WHAT IS REQUIRED »
Pick out all lines in the listing holding the string "hover" and copy them.

AVAILABLE DATA »
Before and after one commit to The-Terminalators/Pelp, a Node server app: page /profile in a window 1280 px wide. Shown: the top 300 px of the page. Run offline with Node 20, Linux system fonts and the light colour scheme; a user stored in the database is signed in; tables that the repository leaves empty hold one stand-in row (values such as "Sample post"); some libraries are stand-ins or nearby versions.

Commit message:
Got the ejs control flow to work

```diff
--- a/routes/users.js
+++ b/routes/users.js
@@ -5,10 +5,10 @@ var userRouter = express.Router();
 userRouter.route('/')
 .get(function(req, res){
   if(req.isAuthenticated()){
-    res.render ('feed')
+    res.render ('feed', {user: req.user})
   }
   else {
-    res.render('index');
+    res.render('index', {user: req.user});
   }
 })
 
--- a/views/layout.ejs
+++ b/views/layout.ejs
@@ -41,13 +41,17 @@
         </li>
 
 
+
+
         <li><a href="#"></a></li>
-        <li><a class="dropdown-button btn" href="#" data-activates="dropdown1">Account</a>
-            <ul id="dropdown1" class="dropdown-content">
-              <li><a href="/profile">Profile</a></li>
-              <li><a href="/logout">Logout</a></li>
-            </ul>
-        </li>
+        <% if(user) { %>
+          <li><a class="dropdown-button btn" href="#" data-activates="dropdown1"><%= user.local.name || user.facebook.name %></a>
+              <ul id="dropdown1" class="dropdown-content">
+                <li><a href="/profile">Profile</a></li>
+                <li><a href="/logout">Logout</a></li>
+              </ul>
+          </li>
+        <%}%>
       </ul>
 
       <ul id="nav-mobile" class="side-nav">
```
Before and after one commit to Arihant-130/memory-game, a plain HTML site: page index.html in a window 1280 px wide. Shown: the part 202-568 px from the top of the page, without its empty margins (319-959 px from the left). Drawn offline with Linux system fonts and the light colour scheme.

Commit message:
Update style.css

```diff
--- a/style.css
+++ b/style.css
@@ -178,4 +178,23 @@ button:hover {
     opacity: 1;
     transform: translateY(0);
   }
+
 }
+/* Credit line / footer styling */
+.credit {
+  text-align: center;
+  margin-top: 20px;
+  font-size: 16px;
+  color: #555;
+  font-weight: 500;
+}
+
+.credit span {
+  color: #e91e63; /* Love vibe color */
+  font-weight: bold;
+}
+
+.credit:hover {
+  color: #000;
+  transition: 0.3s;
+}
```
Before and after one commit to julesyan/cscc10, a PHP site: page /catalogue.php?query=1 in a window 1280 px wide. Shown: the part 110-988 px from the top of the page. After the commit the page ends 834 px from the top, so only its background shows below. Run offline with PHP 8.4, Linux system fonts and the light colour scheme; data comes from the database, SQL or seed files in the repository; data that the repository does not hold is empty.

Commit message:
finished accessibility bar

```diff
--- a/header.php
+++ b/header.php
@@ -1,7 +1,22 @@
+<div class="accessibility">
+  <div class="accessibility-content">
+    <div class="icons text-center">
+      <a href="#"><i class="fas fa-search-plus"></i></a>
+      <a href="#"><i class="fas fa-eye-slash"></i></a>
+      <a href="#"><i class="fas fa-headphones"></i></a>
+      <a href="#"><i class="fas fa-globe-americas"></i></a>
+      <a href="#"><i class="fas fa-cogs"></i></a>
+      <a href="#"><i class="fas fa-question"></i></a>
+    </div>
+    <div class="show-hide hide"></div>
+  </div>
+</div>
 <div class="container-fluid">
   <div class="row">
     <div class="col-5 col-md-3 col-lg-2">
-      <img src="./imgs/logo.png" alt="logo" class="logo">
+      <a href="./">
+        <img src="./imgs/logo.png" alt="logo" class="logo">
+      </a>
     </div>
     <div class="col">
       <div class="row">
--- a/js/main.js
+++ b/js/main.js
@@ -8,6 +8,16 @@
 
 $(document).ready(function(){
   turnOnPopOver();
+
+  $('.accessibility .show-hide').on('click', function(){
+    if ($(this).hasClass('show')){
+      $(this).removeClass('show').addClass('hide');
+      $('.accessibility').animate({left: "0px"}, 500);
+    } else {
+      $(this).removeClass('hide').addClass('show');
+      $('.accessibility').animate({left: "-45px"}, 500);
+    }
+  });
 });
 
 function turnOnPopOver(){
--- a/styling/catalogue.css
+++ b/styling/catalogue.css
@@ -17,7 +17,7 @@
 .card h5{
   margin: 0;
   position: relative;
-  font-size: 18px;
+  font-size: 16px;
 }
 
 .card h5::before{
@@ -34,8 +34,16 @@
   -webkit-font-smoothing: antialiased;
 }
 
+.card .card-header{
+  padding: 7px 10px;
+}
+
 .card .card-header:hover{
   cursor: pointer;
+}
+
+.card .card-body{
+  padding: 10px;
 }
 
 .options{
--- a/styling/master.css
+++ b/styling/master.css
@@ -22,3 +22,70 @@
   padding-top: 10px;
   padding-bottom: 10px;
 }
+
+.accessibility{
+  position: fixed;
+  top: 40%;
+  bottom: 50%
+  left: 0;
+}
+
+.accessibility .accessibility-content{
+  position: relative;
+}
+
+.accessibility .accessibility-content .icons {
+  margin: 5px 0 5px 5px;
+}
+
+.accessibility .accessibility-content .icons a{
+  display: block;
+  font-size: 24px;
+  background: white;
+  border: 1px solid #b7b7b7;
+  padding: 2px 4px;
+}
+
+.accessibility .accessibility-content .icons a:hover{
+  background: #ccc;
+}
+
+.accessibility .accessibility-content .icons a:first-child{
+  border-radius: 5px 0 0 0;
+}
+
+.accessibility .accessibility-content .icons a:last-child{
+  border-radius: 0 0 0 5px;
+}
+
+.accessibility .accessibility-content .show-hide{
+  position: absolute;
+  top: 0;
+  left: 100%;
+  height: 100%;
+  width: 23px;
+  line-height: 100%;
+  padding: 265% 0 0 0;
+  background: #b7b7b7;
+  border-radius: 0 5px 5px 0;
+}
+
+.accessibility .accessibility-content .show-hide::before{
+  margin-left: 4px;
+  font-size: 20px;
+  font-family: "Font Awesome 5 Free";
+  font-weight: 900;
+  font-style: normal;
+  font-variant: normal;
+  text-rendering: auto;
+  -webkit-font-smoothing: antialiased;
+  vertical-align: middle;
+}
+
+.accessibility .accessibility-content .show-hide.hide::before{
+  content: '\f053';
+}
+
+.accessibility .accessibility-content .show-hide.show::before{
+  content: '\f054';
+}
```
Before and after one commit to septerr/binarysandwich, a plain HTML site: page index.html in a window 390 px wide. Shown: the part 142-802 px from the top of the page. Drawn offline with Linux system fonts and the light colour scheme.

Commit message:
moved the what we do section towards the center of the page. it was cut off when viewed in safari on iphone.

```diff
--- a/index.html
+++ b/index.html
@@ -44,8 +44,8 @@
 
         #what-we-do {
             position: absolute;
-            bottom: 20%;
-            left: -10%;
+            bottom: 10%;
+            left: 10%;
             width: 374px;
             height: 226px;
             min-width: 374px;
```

COMPLETED TASK »
@@ -178,4 +178,23 @@ button:hover {
+.credit:hover {
 .card .card-header:hover{
+.accessibility .accessibility-content .icons a:hover{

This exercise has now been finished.